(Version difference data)
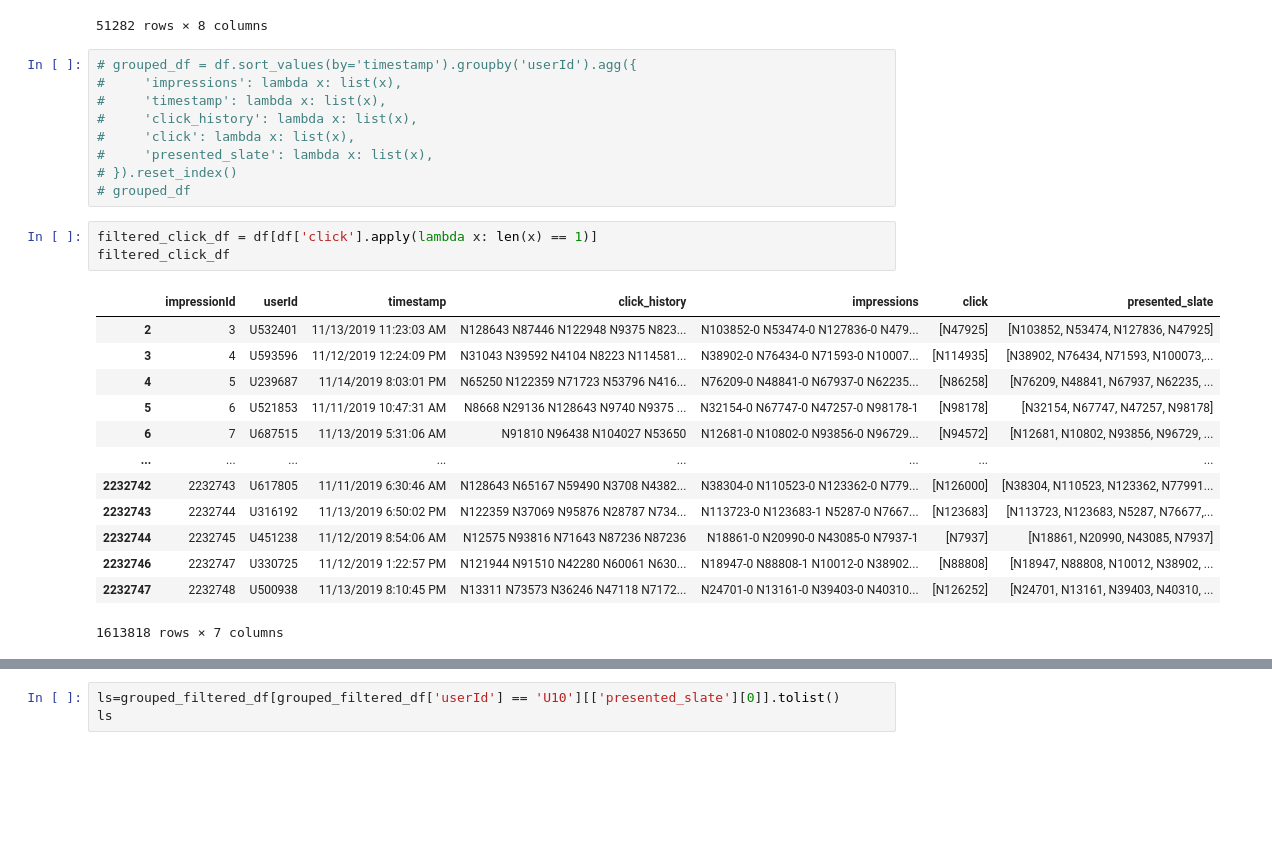
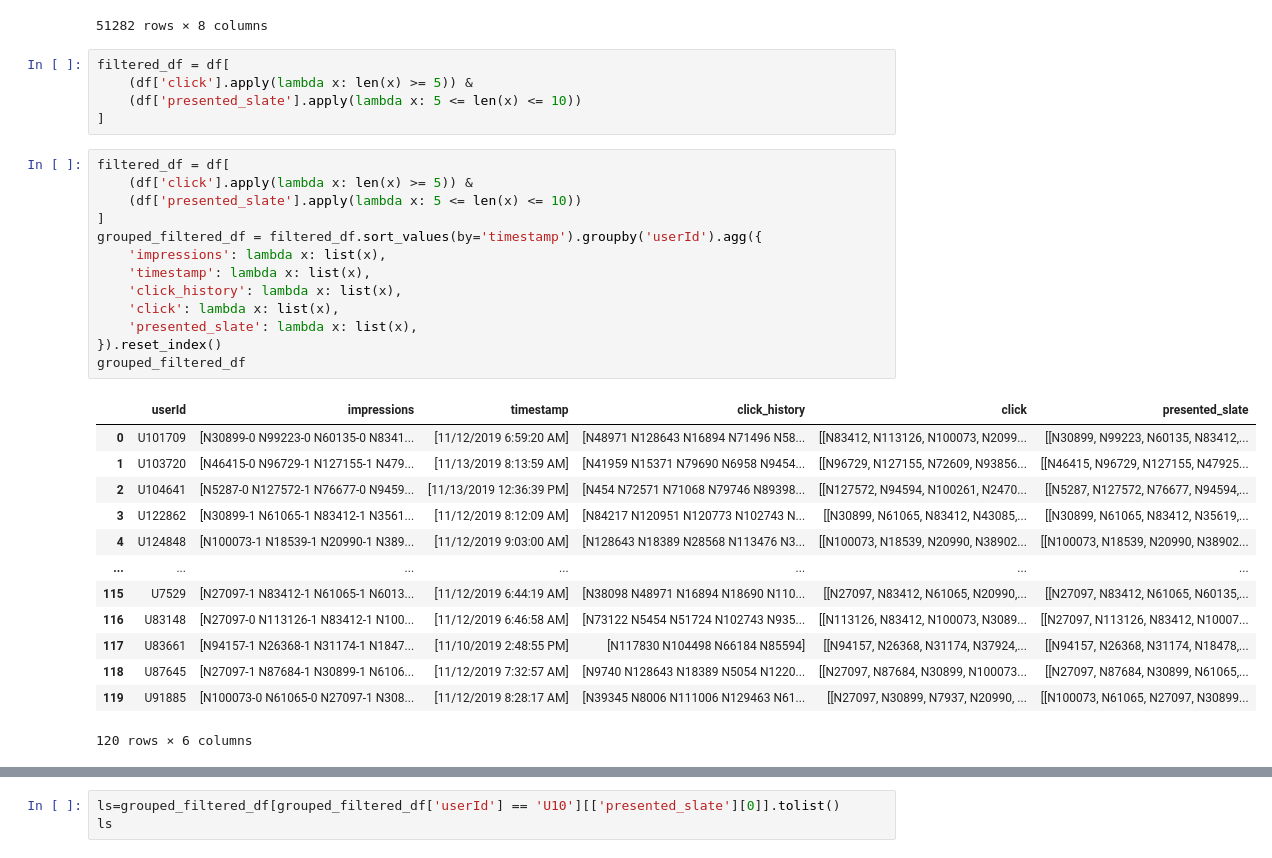
Before and after one commit to Asr419/rl_spotifyrecs, a Jupyter notebook: src/rl_spotifyrecs/mind_dataset/mind_data.ipynb, the cells around one changed output, grey strips where cells are left out. Saved outputs shown, nothing was run; the diff lists cells and outputs as text; blank space fills up the shorter version.

```diff
--- a/src/rl_spotifyrecs/mind_dataset/mind_data.ipynb
+++ b/src/rl_spotifyrecs/mind_dataset/mind_data.ipynb
@@ -74,29 +76,35 @@ The article data consist in total of 51282 number of articles.
 | 51280 | N34418 | sports | soccer_epl | How the Sounders won MLS Cup | Mark, Jeremiah and Casey were so ... | https://assets.msn.com/labs/mind/... | [{"Label": "MLS Cup", "Type": "U"... | [] |
 | 51281 | N44276 | autos | autossports | Best Sports Car Deals for October | NaN | https://assets.msn.com/labs/mind/... | [{"Label": "Peugeot RCZ", "Type":... | [] |
 51282 rows × 8 columns
+# %%
+filtered_df = df[
+    (df['click'].apply(lambda x: len(x) >= 5)) &
+    (df['presented_slate'].apply(lambda x: 5 <= len(x) <= 10))
+]
 # %%
-# grouped_df = df.sort_values(by='timestamp').groupby('userId').agg({
-#     'impressions': lambda x: list(x),
-#     'timestamp': lambda x: list(x),
-#     'click_history': lambda x: list(x),
-#     'click': lambda x: list(x),
-#     'presented_slate': lambda x: list(x),
-# }).reset_index()
-# grouped_df
+filtered_df = df[
+    (df['click'].apply(lambda x: len(x) >= 5)) &
+    (df['presented_slate'].apply(lambda x: 5 <= len(x) <= 10))
+]
+grouped_filtered_df = filtered_df.sort_values(by='timestamp').groupby('userId').agg({
+    'impressions': lambda x: list(x),
+    'timestamp': lambda x: list(x),
+    'click_history': lambda x: list(x),
+    'click': lambda x: list(x),
+    'presented_slate': lambda x: list(x),
+}).reset_index()
+grouped_filtered_df
+# %% [output]
+|  | userId | impressions | timestamp | click_history | click | presented_slate |
+| 0 | U101709 | [N30899-0 N99223-0 N60135-0 N8341... | [11/12/2019 6:59:20 AM] | [N48971 N128643 N16894 N71496 N58... | [[N83412, N113126, N100073, N2099... | [[N30899, N99223, N60135, N83412,... |
+| 1 | U103720 | [N46415-0 N96729-1 N127155-1 N479... | [11/13/2019 8:13:59 AM] | [N41959 N15371 N79690 N6958 N9454... | [[N96729, N127155, N72609, N93856... | [[N46415, N96729, N127155, N47925... |
+| 2 | U104641 | [N5287-0 N127572-1 N76677-0 N9459... | [11/13/2019 12:36:39 PM] | [N454 N72571 N71068 N79746 N89398... | [[N127572, N94594, N100261, N2470... | [[N5287, N127572, N76677, N94594,... |
+| 3 | U122862 | [N30899-1 N61065-1 N83412-1 N3561... | [11/12/2019 8:12:09 AM] | [N84217 N120951 N120773 N102743 N... | [[N30899, N61065, N83412, N43085,... | [[N30899, N61065, N83412, N35619,... |
+| 4 | U124848 | [N100073-1 N18539-1 N20990-1 N389... | [11/12/2019 9:03:00 AM] | [N128643 N18389 N28568 N113476 N3... | [[N100073, N18539, N20990, N38902... | [[N100073, N18539, N20990, N38902... |
+| ... | ... | ... | ... | ... | ... | ... |
+| 115 | U7529 | [N27097-1 N83412-1 N61065-1 N6013... | [11/12/2019 6:44:19 AM] | [N38098 N48971 N16894 N18690 N110... | [[N27097, N83412, N61065, N20990,... | [[N27097, N83412, N61065, N60135,... |
+| 116 | U83148 | [N27097-0 N113126-1 N83412-1 N100... | [11/12/2019 6:46:58 AM] | [N73122 N5454 N51724 N102743 N935... | [[N113126, N83412, N100073, N3089... | [[N27097, N113126, N83412, N10007... |
+| 117 | U83661 | [N94157-1 N26368-1 N31174-1 N1847... | [11/10/2019 2:48:55 PM] | [N117830 N104498 N66184 N85594] | [[N94157, N26368, N31174, N37924,... | [[N94157, N26368, N31174, N18478,... |
+| 118 | U87645 | [N27097-1 N87684-1 N30899-1 N6106... | [11/12/2019 7:32:57 AM] | [N9740 N128643 N18389 N5054 N1220... | [[N27097, N87684, N30899, N100073... | [[N27097, N87684, N30899, N61065,... |
+| 119 | U91885 | [N100073-0 N61065-0 N27097-1 N308... | [11/12/2019 8:28:17 AM] | [N39345 N8006 N111006 N129463 N61... | [[N27097, N30899, N7937, N20990, ... | [[N100073, N61065, N27097, N30899... |
+120 rows × 6 columns
-# %%
-filtered_click_df = df[df['click'].apply(lambda x: len(x) == 1)]
-filtered_click_df
-# %% [output]
-|  | impressionId | userId | timestamp | click_history | impressions | click | presented_slate |
-| 2 | 3 | U532401 | 11/13/2019 11:23:03 AM | N128643 N87446 N122948 N9375 N823... | N103852-0 N53474-0 N127836-0 N479... | [N47925] | [N103852, N53474, N127836, N47925] |
-| 3 | 4 | U593596 | 11/12/2019 12:24:09 PM | N31043 N39592 N4104 N8223 N114581... | N38902-0 N76434-0 N71593-0 N10007... | [N114935] | [N38902, N76434, N71593, N100073,... |
-| 4 | 5 | U239687 | 11/14/2019 8:03:01 PM | N65250 N122359 N71723 N53796 N416... | N76209-0 N48841-0 N67937-0 N62235... | [N86258] | [N76209, N48841, N67937, N62235, ... |
-| 5 | 6 | U521853 | 11/11/2019 10:47:31 AM | N8668 N29136 N128643 N9740 N9375 ... | N32154-0 N67747-0 N47257-0 N98178-1 | [N98178] | [N32154, N67747, N47257, N98178] |
-| 6 | 7 | U687515 | 11/13/2019 5:31:06 AM | N91810 N96438 N104027 N53650 | N12681-0 N10802-0 N93856-0 N96729... | [N94572] | [N12681, N10802, N93856, N96729, ... |
-| ... | ... | ... | ... | ... | ... | ... | ... |
-| 2232742 | 2232743 | U617805 | 11/11/2019 6:30:46 AM | N128643 N65167 N59490 N3708 N4382... | N38304-0 N110523-0 N123362-0 N779... | [N126000] | [N38304, N110523, N123362, N77991... |
-| 2232743 | 2232744 | U316192 | 11/13/2019 6:50:02 PM | N122359 N37069 N95876 N28787 N734... | N113723-0 N123683-1 N5287-0 N7667... | [N123683] | [N113723, N123683, N5287, N76677,... |
-| 2232744 | 2232745 | U451238 | 11/12/2019 8:54:06 AM | N12575 N93816 N71643 N87236 N87236 | N18861-0 N20990-0 N43085-0 N7937-1 | [N7937] | [N18861, N20990, N43085, N7937] |
-| 2232746 | 2232747 | U330725 | 11/12/2019 1:22:57 PM | N121944 N91510 N42280 N60061 N630... | N18947-0 N88808-1 N10012-0 N38902... | [N88808] | [N18947, N88808, N10012, N38902, ... |
-| 2232747 | 2232748 | U500938 | 11/13/2019 8:10:45 PM | N13311 N73573 N36246 N47118 N7172... | N24701-0 N13161-0 N39403-0 N40310... | [N126252] | [N24701, N13161, N39403, N40310, ... |
-1613818 rows × 7 columns
```
Also changed, not shown: parts of 11 cells of this notebook, 3 other files.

● TASK STATEMENT
Single out each line of the records above with the string "timestamp" in it, and copy it.

● EXERCISE ANSWER
-# grouped_df = df.sort_values(by='timestamp').groupby('userId').agg({
-#     'timestamp': lambda x: list(x),
+grouped_filtered_df = filtered_df.sort_values(by='timestamp').groupby('userId').agg({
+    'timestamp': lambda x: list(x),
+|  | userId | impressions | timestamp | click_history | click | presented_slate |
-|  | impressionId | userId | timestamp | click_history | impressions | click | presented_slate |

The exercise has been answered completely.